by Dylan Horrocks
This lively graphic text provides a hilarious take on the old “dog ate my homework” story. Miri draws monsters in her schoolbooks to calm herself down when she’s feeling angry or upset. When one drawing comes to life, she finds that her teacher is surprisingly understanding.
Max and Alice
by Bernard Beckett; illustrations by Sarah Illingworth
On the day of the swimming sports, Max took off his shoes and socks and put them on again three times. Only then was he happy that his socks were lined up exactly the way he liked them.
My Name is Rez
written and illustrated by Toby Morris
Rez Gardi was born in a Kurdish refugee camp in Pakistan and came to New Zealand as a young child, with her family. This graphic text is a memoir, looking back on her life so far. She is now a successful lawyer, a worker for refugees, and was the 2017 Young New Zealander of the year.
by Marisa Maepu
This story gently and implicitly explores the theme of bullying and provides opportunities for students to consider strategies for dealing with similar situations. Told through the eyes of a narrator, it portrays the tensions between Henry and Sefa but also focuses on the importance of maintaining personal integrity. The decisions taken by Henry and Sefa can be compared and discussed, with some analysis of the consequences. The story also deals with the responsibilities of those noticing bullying behaviour around them.
by Sarah Penwarden

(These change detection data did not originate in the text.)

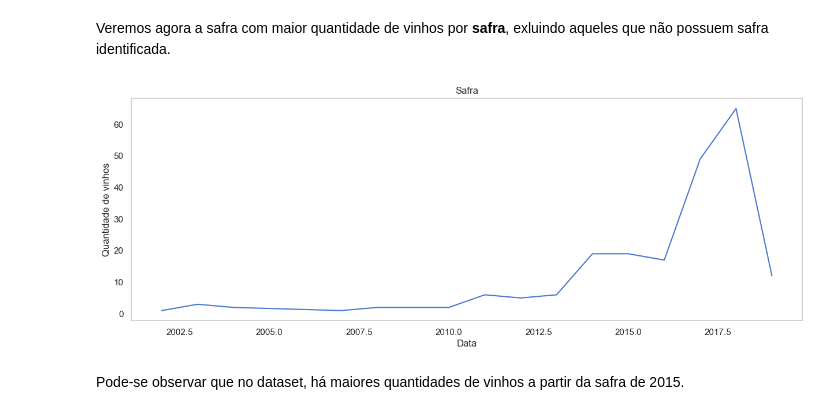
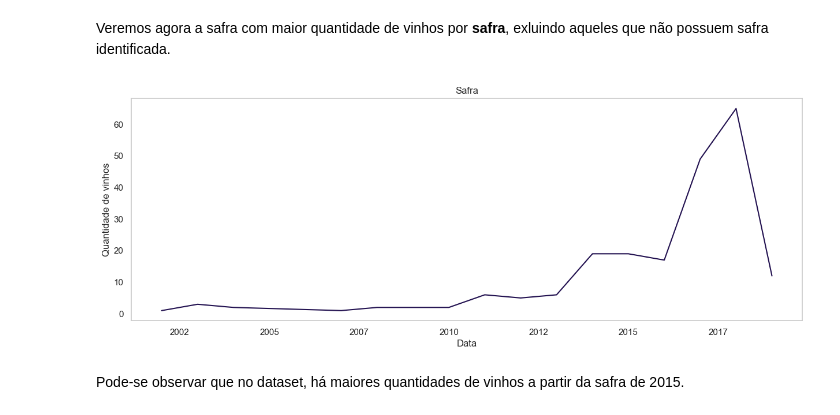
Before and after one commit to danielesantiago/Data-Science, a Jupyter notebook: Análises/Previsão de Demanda de Vinhos com Séries Temporais.ipynb, the cells around one changed output. Cells and saved outputs as stored; diff of their text form; code cells hidden in the pictures.

```diff
--- a/Análises/Previsão de Demanda de Vinhos com Séries Temporais.ipynb
+++ b/Análises/Previsão de Demanda de Vinhos com Séries Temporais.ipynb
@@ -233,20 +244,21 @@ Veremos agora a safra com maior quantidade de vinhos por **safra**, exluindo aqu
 # %%
 df_copy = df_product.loc[df_product.vintage != 0]
 
 fig = plt.gcf()
 fig.set_size_inches(15, 5)
-sns.set(style="whitegrid", palette = 'muted')
+sns.set(style="whitegrid", palette = 'magma')
 
 ax = sns.lineplot(
     x=df_copy.vintage.value_counts().index, y=df_copy.vintage.value_counts().values,
 );
 
+ax.xaxis.set_major_formatter(ticker.FormatStrFormatter('%d'))
 ax.grid(False)
 ax.set(xlabel='Data', ylabel='Quantidade de vinhos')
 ax.set_title("Safra")
 plt.show()
 # %% [output]
-[figure, old version]
+[figure, new version]
 # %% [markdown]
 Pode-se observar que no dataset, há maiores quantidades de vinhos a partir da safra de 2015.
 # %% [markdown]
```
Also changed, not shown: parts of 56 cells of this notebook.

“The Bullet” has been adapted as a graphic text from the story of the same name in School Journal 4.3.08. In both versions, the story is about a boy who is bullied in his new school and faces decisions that could change the course of his young life. The graphic text format is more accessible and engaging, and provides multiple opportunities for readers to access the sophisticated themes and abstract ideas of the original story. The illustrations use a gritty, raw style that highlights the sense of danger and risk. The text offers opportunities for students to build on the key competencies of managing self and relating to others.